Despite his bright-eyed zeal and his students’ honest interest, Yen-ch’eng was not able to make the ideas accessible to Tetsukichi. But he seemed eager to offer additional help. Beatriss told him about the problems she’d been having with Madam Guto and her fears that the woman would use her magic to break into the house and harm her children. He explained that if a malignant being were present he might be of help driving it away, but that he could offer no permanent warding charm or talisman. Beatriss gave Yen-ch’eng a chance to meet her children, and the guest seemed very much taken with the shape-changing toddlers (redundant modifier? Ed.) He expressed his own conviction that the children be protected at all costs and offered to sleep outside their door. Beatriss declined that offer, but negotiated with Sansar Anca (“Uncle”) to allow him to stay in the house for a few days.

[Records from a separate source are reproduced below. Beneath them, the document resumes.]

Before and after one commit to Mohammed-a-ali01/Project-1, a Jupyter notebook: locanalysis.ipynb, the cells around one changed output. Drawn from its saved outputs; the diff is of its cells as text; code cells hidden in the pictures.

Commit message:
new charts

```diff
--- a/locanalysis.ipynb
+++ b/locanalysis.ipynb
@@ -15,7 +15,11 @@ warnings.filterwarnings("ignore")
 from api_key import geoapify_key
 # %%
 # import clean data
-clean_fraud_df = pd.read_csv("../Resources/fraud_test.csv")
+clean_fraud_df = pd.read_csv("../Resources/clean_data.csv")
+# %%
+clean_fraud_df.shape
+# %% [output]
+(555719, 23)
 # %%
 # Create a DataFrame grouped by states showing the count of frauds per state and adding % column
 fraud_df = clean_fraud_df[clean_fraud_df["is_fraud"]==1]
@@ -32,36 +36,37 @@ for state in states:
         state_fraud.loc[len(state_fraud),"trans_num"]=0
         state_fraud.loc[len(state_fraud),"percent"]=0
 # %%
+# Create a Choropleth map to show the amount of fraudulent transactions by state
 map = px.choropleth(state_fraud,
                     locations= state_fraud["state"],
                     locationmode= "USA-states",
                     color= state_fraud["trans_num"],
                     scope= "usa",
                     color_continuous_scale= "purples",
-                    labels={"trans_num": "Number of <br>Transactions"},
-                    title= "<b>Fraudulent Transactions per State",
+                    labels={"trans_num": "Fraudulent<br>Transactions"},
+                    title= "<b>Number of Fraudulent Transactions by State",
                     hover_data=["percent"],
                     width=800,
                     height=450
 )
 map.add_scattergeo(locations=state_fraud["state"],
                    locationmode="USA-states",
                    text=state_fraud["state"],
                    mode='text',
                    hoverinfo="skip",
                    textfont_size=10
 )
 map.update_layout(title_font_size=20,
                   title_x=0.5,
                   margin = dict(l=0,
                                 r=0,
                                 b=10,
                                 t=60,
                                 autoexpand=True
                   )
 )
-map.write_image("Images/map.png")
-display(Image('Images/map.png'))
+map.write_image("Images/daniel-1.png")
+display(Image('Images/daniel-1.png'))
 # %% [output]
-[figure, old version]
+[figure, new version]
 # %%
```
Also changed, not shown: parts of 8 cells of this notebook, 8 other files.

Beatriss and Tetsukichi also made contact with Cair and Myrrha, the “very foreign” visitors who listened to the story about Madam Guto and gave an explanation similar to Yen-ch’eng’s: they could help her fight magic with magic, but couldn’t do anything that that would give Beatriss or her children permanent, general protection.
When Golfo went missing for a couple days, Beatriss and Tetsukichi decided it was time to act. Leaving Nardon at the house to guard the children, they coiuld still assemble a strong and varied party of warriors and spell-casters including Yen-ch’eng and Cair & Myrrha.
The group went to the House of Jourdain at dusk, and Beatriss announced that they were there for their friend Golfo. After being made to wait outside the gate for several minutes, they were welcomed into the courtyard. Madam Guto extended a special welcome to Beatriss and the sudden change in Beatriss’s demeanor—from stern and wary to relaxed and friendly—confused her friends.
Tetsukichi seemed to guess that something was wrong and he tried to hold her back.
Madam Golfo was accompanied by only a few guards—Young Gamo (son of the recently-arrested Hidenobu Gamo and brother to “Little Gamo”) with three Gamo family retainers plus Golfo. Golfo’s friendliness with Madam Guto increased the party’s suspicion that their friends were under the influence of some kind of spell—Myrrha, Cair, and and Yen-Ch’eng employed their charm-breaking incantations to full effect. One of Madam Guto’s own guards saw this as an opportunity and drew his sword on his employer. The old woman reacted swiftly, deflecting his blade with her cane and then cracking him on the head.
The party charged and and Madam Guto ran for the house. Beatriss grabbed her as she reached the door and through her on the ground, whereupon the others set upon her with swords and magic missiles. Guto drew her own sword from within her cane and slashed at their ankles—despite her uncanny quickness, they killed her. As soon as she died, Young Gamo and his retainers, surprised by a sudden insight, attacked her dead body. Likewise, three women in silken finery emerged from the house to curse and kick her corpse.
And then they began stripping her valuables: a few strings of coins, small jewelry, a strange iron dagger around her neck, the cane-sword . . . Beatriss took her keys and ordered Young Gamo to show where she kept her treasure. He gladly led the party upstairs to her office—the room with the demon in a bamboo cage.
The treasure of course was in a chest inside the cage. Cair negotiated for an extra share and then agreed to be the open to open the cage and grab the chest. The demon threatened and cajoled the party to erase the chalk circle which, the party decided, was its true prison. They declined, and after reading a warding scroll as an additional precaution, Cair, opened the cage and dragged the chest, first out of the room, and then with Golfo’s help, down the stairs and out of the house. They opened the chest and distributed the contents—strings of coins, and silver bars— roughly 700 taels in total value.